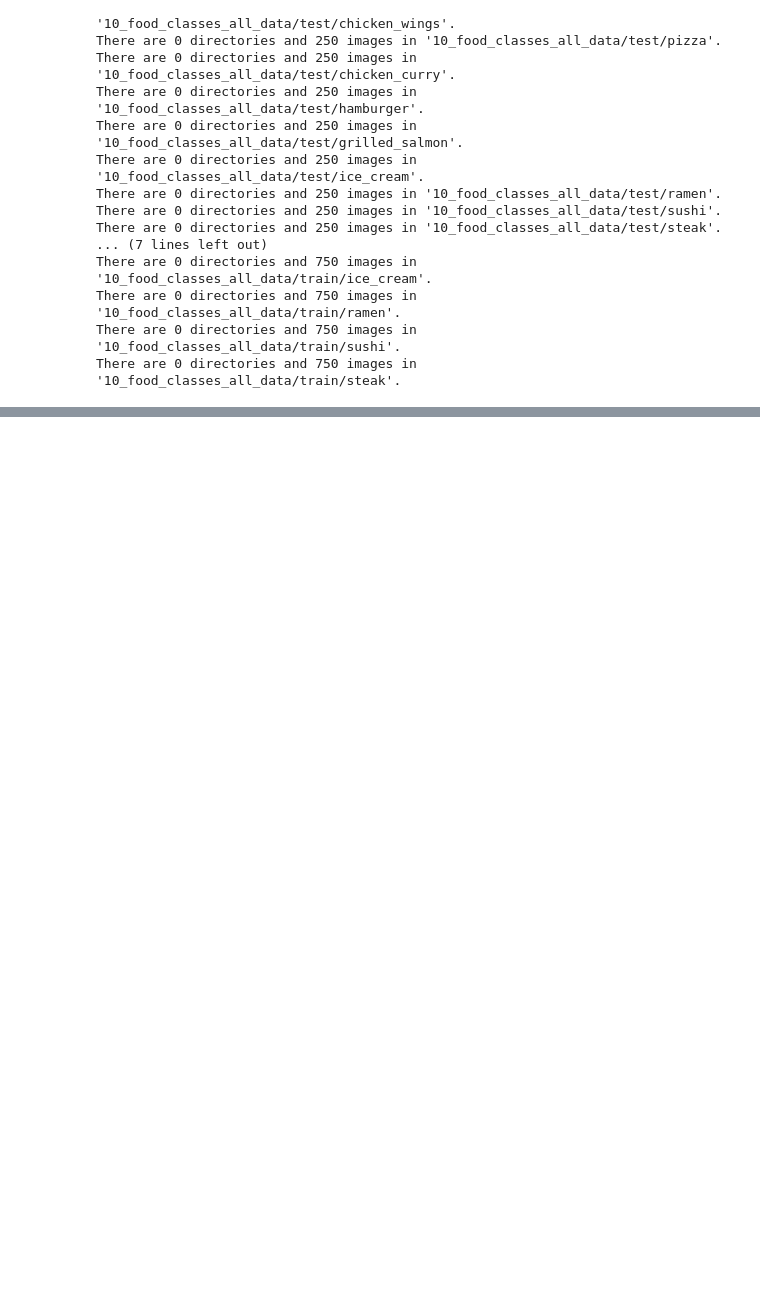
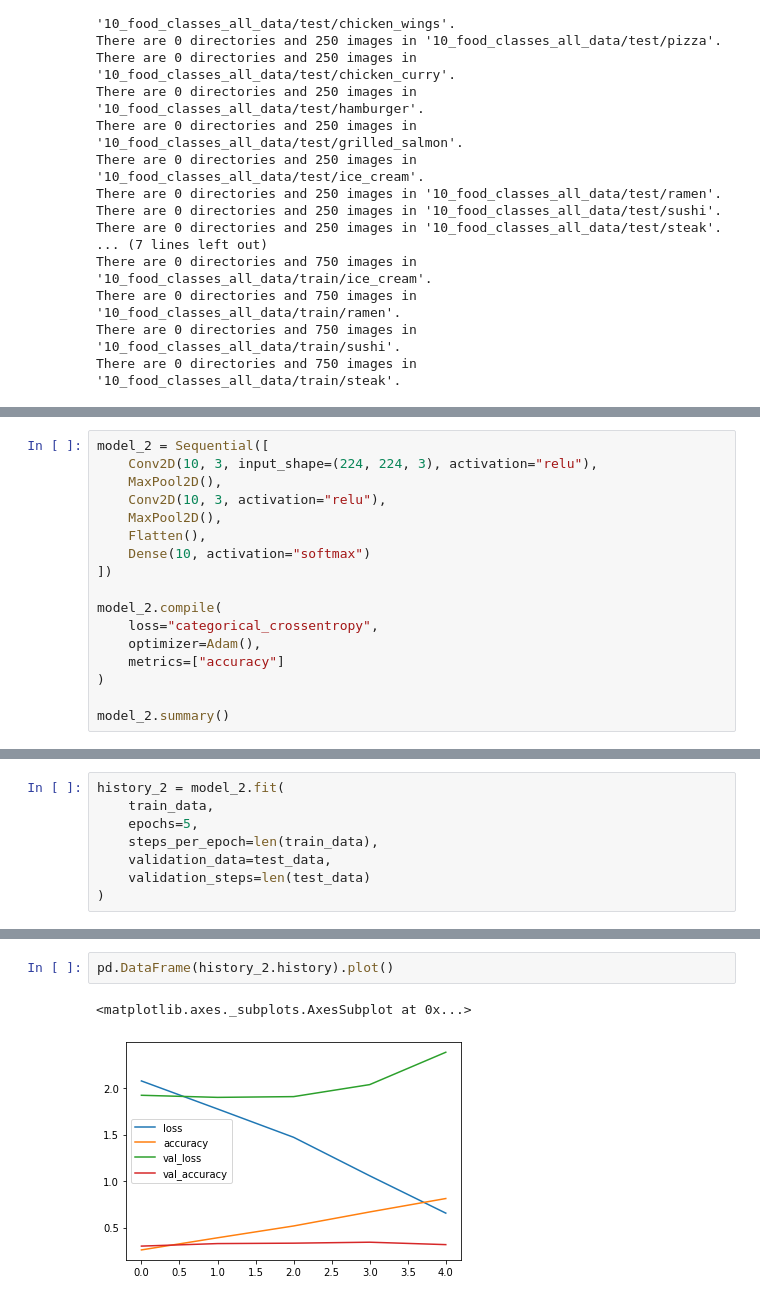
Before and after one commit to eman-kom/TensorFlow-Fundamentals, a Jupyter notebook: 05_multi_class_classification.ipynb, the cells around one changed output, grey strips where cells are left out. Drawn from its saved outputs; the diff is of its cells as text; blank space fills up the shorter version.

```diff
--- a/05_multi_class_classification.ipynb
+++ b/05_multi_class_classification.ipynb
@@ -44,0 +127,17 @@ There are 0 directories and 750 images in '10_food_classes_all_data/train/steak'
+# %%
+model_2 = Sequential([
+    Conv2D(10, 3, input_shape=(224, 224, 3), activation="relu"),
+    MaxPool2D(),
+    Conv2D(10, 3, activation="relu"),
+    MaxPool2D(),
+    Flatten(),
+    Dense(10, activation="softmax")
+])
+
+model_2.compile(
+    loss="categorical_crossentropy",
+    optimizer=Adam(),
+    metrics=["accuracy"]
+)
+
+model_2.summary()
@@ -44,0 +162,8 @@ There are 0 directories and 750 images in '10_food_classes_all_data/train/steak'
+# %%
+history_2 = model_2.fit(
+    train_data,
+    epochs=5,
+    steps_per_epoch=len(train_data),
+    validation_data=test_data,
+    validation_steps=len(test_data)
+)
@@ -44,0 +186,5 @@ There are 0 directories and 750 images in '10_food_classes_all_data/train/steak'
+# %%
+pd.DataFrame(history_2.history).plot()
+# %% [output]
+<matplotlib.axes._subplots.AxesSubplot at 0x...>
+[figure, added]
```
Also changed, not shown: parts of 18 cells of this notebook.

----------------------------------------

_WORK REQUEST_
Search the records above for "images". Copy each line where it is found.

_COMPLETED TASK_
@@ -44,0 +127,17 @@ There are 0 directories and 750 images in '10_food_classes_all_data/train/steak'
@@ -44,0 +162,8 @@ There are 0 directories and 750 images in '10_food_classes_all_data/train/steak'
@@ -44,0 +186,5 @@ There are 0 directories and 750 images in '10_food_classes_all_data/train/steak'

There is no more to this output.